Version difference data:
________

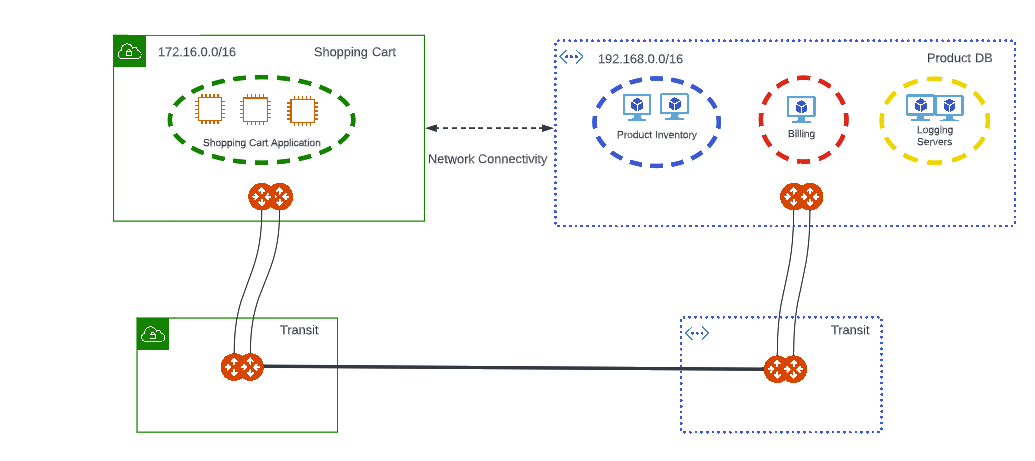
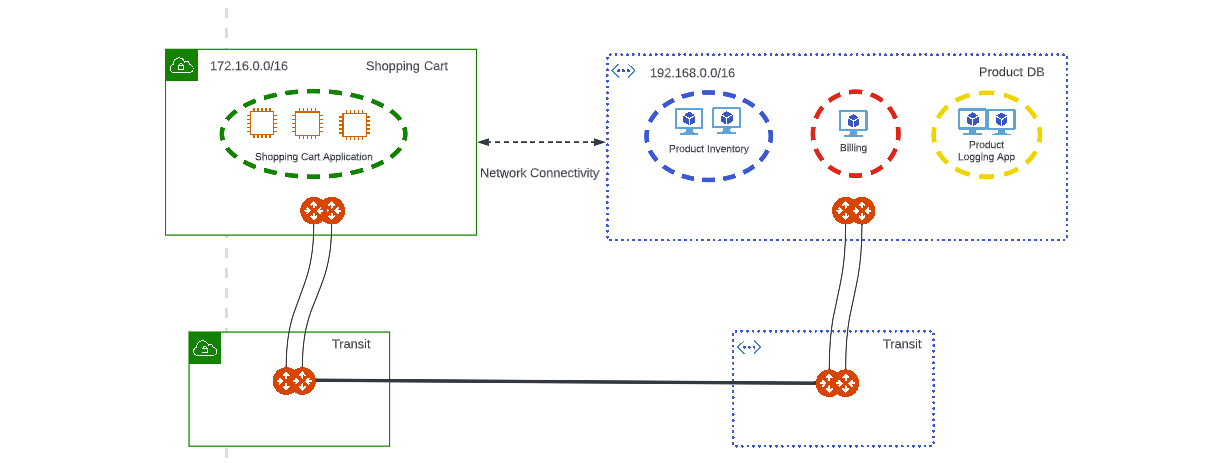
committing some more changes for jh-6.7-20895
hopefully these are the final tweaks

diff --git a/HowTos/secure_networking_microsegmentation.rst b/HowTos/secure_networking_microsegmentation.rst
@@ -7,17 +7,15 @@
 Secure Networking with Micro-Segmentation
 ========================================= 
 
-This topic will provide an overview of micro-segmentation and how it is configured. <double check how features are normally introduced>
-
-Micro-segmentation provides granular network security policy for distributed applications in the Cloud. Micro-segmentation enables network policy enforcement between application domains you define in a single cloud or across multiple clouds. Users can then configure policies between these application domains to filter traffic between the applications residing in these domains.
+Micro-segmentation provides granular network security policy for distributed applications in the Cloud. Micro-segmentation enables network policy enforcement between application domains (app domains) you define in a single cloud or across multiple clouds. Users can then configure policies between these app domains to filter traffic between the applications residing in these domains.
 
 |microseg_topology|
 
 Use cases where you might implement micro-segmentation are:
 
-- Workload isolation: in a typical tiered application, you may want to isolate tiers that do not require access to each other. For example, in a shopping portal application, there could be workloads for product inventory, billing, and logging servers. Since the shopping cart application does not need to communicate with the logging servers, this traffic should be blocked.
-- Quarantine compromised machines: You can isolate a compromised machine by placing it in its own application domain and blocking communication to that domain.
-- Network traffic monitoring: Watch network traffic between your app domains and choose to enforce policies as needed.
+- Workload isolation: in a typical tiered application, you may want to isolate tiers that do not require access to each other. For example, in a Shopping Cart application, there could be workloads for product inventory, billing, and a Product Logging app. Since the Shopping Cart application does not need to communicate with the Product Logging app, this traffic should be blocked.
+- Quarantine compromised machines: You can isolate a compromised machine by placing it in its own app domain and blocking communication to that domain.
+- Network traffic monitoring: Watch network traffic between your app domains and enforce policies as needed.
 
 
 Micro-Segmentation Components
@@ -27,7 +25,7 @@ Micro-segmentation introduces two important configuration components—-app doma
 
 App Domains
 --------------
-An app domain is a grouping of workloads, subnets, or VPC/VNets that require a uniform policy enforcement. For example, all servers running the inventory database (as per the above workload isolation use case) can form an app domain. A Cloud resource can be part of multiple app domains. 
+An app domain is a grouping of workloads, subnets, or VPC/VNets that require a uniform policy enforcement. For example, all servers running the product inventory database (as per the above workload isolation use case) can form an app domain. A Cloud resource can be part of multiple app domains. 
 
 When you create your app domains, you can classify them based on:
 
@@ -41,7 +39,7 @@ When you create your app domains, you can classify them based on:
 
 Policies
 ------------
-After creating app domains, you then create policies to define the access control to apply on the traffic between those app domains. In the above workload isolation use case, all traffic (i.e., ports and protocols) between the shopping cart application and the logging servers must be blocked (Denied). You can decide which policies to enforce, and if you want to log the actions related a policy so that the information is available in FlowIQ. These policies are enforced (if enabled) on your Spoke gateways, and are executed against the Spoke gateways in the order that they are shown in the policy list. 
+After creating app domains, you create policies to define the access control to apply on the traffic between those app domains. In the above workload isolation use case, all traffic (i.e., ports and protocols) between the ShoppingCart application and the Product Logging app must be blocked (Denied). You can decide which policies to enforce, and if you want to log the actions related a policy so that the information is available in FlowIQ. These policies are enforced (if enabled) on your Spoke gateways, and are executed against the Spoke gateways in the order that they are shown in the policy list. 
 
 Prerequisites
 -----------------
@@ -59,12 +57,10 @@ Configuring Micro-Segmentation
 
 This section describes the micro-segmentation functional area of Aviatrix CoPilot.
 
-For information about how micro-segmentation works in Aviatrix Secure Cloud Network Platform, see the discussion about secure networking with micro-segmentation in the Aviatrix product documentation. <Brenda can use this; then I'll take it out>
-
 
 Creating App Domains 
 -----------------------
-An app domain contains one or more filters to identify CSP endpoints that map to an app domain. A filter specifies resource matching criteria. Matching criteria could be a CSP tag or a resource attribute (such as account name or region) or a list of IP prefixes. All match conditions within the filter must be satisfied to be matched. A tag or resource attribute-based filter must be associated with a resource type (VPC/VNet, subnet, or VM). 
+An app domain contains one or more filters to identify CSP endpoints that map to an app domain. A filter specifies resource matching criteria. Matching criteria could be a CSP tag; a resource attribute (such as account name or region); or a list of IP prefixes. All conditions within the filter must be satisfied to be matched. A tag or resource attribute-based filter must be associated with a resource type (VPC/VNet, subnet, or VM). 
 
 1. In CoPilot, navigate to Security > Micro-Segmentation > App Domain.
 2. Click +ADD DOMAIN.
@@ -73,8 +69,8 @@ An app domain contains one or more filters to identify CSP endpoints that map to
 	a. Click +Resource Type and select VPC/VNet, Virtual Machines, or Subnet. 
 	b. Enter the matching criteria for resources that will be part of this app domain. 
 	c. All CSP tags that you have defined for your Cloud resources are present in the list for you to select from. Some examples of tags are: Backup, Controller, Aviatrix-Created-Resource, and Type.
-	e. If needed, add another resource type. Typically you will only have resources of the same type in an app domain (for example, you can have more than one VM based filter).
-	d. You can also select resource attributes (Account Name and Region) if you want to match against all resources within an account or region. The values for the selected condition(s) are populated automatically.
+	d. If needed, add another resource type. Typically you will only have resources of the same type in an app domain (for example, you can have more than one VM based filter).
+	e. You can also select resource attributes (Account Name and Region) if you want to match against all resources within an account or region. The values for the selected condition(s) are populated automatically.
 	f. After entering your resource type, you can use the Preview Resources toggle switch to see the selected resources that map to the app domain. 
 5. If you don’t want to use specific tags in your resources, enter the VPC/VNet IP addresses or CIDRs in the field provided. Traffic across CIDRs between two app domains in the same VPC/VNet is not subject to micro-segmentation policies.
 6. Click Save. The new app domain is now in the App Domain list.
@@ -94,27 +90,27 @@ An app domain traffic flow can belong to more than one policy. If this occurs, t
 
 1. In CoPilot, navigate to Security > Micro-Segmentation > Policies.
 2. On the Policies tab, click +POLICY.
-2. Enter a name for the policy.
-3. Select the Source App Domains (the app domains that originate traffic).
-4. Select the Destination App Domain (the app domains that terminate traffic).
-5. Select if the policy is allowed or denied. This determines the action to be taken on the traffic.
-6. If the Enforcement slider is On (the default), the policy is enforced in the data plane. If the Enforcement slider is off, the packets are only watched. This allows you to observe if the traffic impacted by this policy causes any inadvertent issues (such as traffic being dropped). 
-7. If the Logging slider is On, information (such as five-tuple, source/destination MAC address, etc.) related to the action is logged and made available in FlowIQ. Since logging uses a lot of disk space, be careful when enabling logging on your policies.
-8. Select the protocol used: TCP, UDP, ICMP, or Any. If you select TCP or UDP you can enter a port number or port range.
+3. Enter a name for the policy.
+4. Select the Source App Domains (the app domains that originate traffic).
+5. Select the Destination App Domain (the app domains that terminate traffic).
+6. Select if the policy is allowed or denied. This determines the action to be taken on the traffic.
+7. If the Enforcement slider is On (the default), the policy is enforced in the data plane. If the Enforcement slider is off, the packets are only watched. This allows you to observe if the traffic impacted by this policy causes any inadvertent issues (such as traffic being dropped). 
+8. If the Logging slider is On, information (such as five-tuple, source/destination MAC address, etc.) related to the action is logged and made available in FlowIQ. Since logging uses a lot of disk space, be careful when enabling logging on your policies.
+9. Select the protocol used: TCP, UDP, ICMP, or Any. If you select TCP or UDP you can enter a port number or port range.
 	
-As per the workload isolation use case above (blocking traffic between the shopping cart application and logging servers), the policy would look like this: <need to mention Product VPC>
-	- Source app domain: shopping cart application
-	- Destination app domain: logging servers
+As per the workload isolation use case above (blocking traffic between the Shopping Cart application and the Product Logging app), the policy would look like this:
+	- Source app domain: Shopping Cart application
+	- Destination app domain: Product Logging app
 	- Action: Deny
 	- Protocol: Any
 	- Ports: 0-65535 (Any)
 	- Logging: Off
 	- Enforcement: On
 
-9. Determine the policy order by selecting to insert the new policy above, below, or at the top or bottom of the policy list. If the policy is not at the top or bottom of the list, you must select the existing policy that is affected by the position of the new policy.
-10. Click Save in Drafts. 
-11. Make additional policy modifications as needed.
-12. You can then review, commit, or discard the policy changes. 
+10. Determine the policy order by selecting to insert the new policy above, below, or at the top or bottom of the policy list. If the policy is not at the top or bottom of the list, you must select the existing policy that is affected by the position of the new policy.
+11. Click Save in Drafts. 
+12. Make additional policy modifications as needed.
+13. You can then review, commit, or discard the policy changes. 
 
 Creating a Default Policy
 -------------------------
@@ -123,7 +119,7 @@ As a best zero trust security practice, you should add a deny policy that blocks
 
 Configuring the Polling Interval
 ---------------------------------
-The Aviatrix Controller periodically polls your CSPs to gather and inventory its resources. For example, if you modified your CSP tags, you may want to poll data more frequently for CoPilot to reflect those changes.
+The Aviatrix Controller periodically polls your CSPs to gather and inventory its resources. For example, if you modified your CSP tags, you may want to poll data more frequently so that CoPilot reflects those changes.
 
 In CoPilot navigate to Settings > Advanced Settings > Micro-Segmentation Settings and enter the desired polling interval in minutes (default is 60). This can be a value between 1-180.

________

The entries above hold a line with "c. All CSP tags" and a later line with "5. If you don’t". Write out exactly those lines and all lines between, nothing more.

 	c. All CSP tags that you have defined for your Cloud resources are present in the list for you to select from. Some examples of tags are: Backup, Controller, Aviatrix-Created-Resource, and Type.
-	e. If needed, add another resource type. Typically you will only have resources of the same type in an app domain (for example, you can have more than one VM based filter).
-	d. You can also select resource attributes (Account Name and Region) if you want to match against all resources within an account or region. The values for the selected condition(s) are populated automatically.
+	d. If needed, add another resource type. Typically you will only have resources of the same type in an app domain (for example, you can have more than one VM based filter).
+	e. You can also select resource attributes (Account Name and Region) if you want to match against all resources within an account or region. The values for the selected condition(s) are populated automatically.
 	f. After entering your resource type, you can use the Preview Resources toggle switch to see the selected resources that map to the app domain. 
 5. If you don’t want to use specific tags in your resources, enter the VPC/VNet IP addresses or CIDRs in the field provided. Traffic across CIDRs between two app domains in the same VPC/VNet is not subject to micro-segmentation policies.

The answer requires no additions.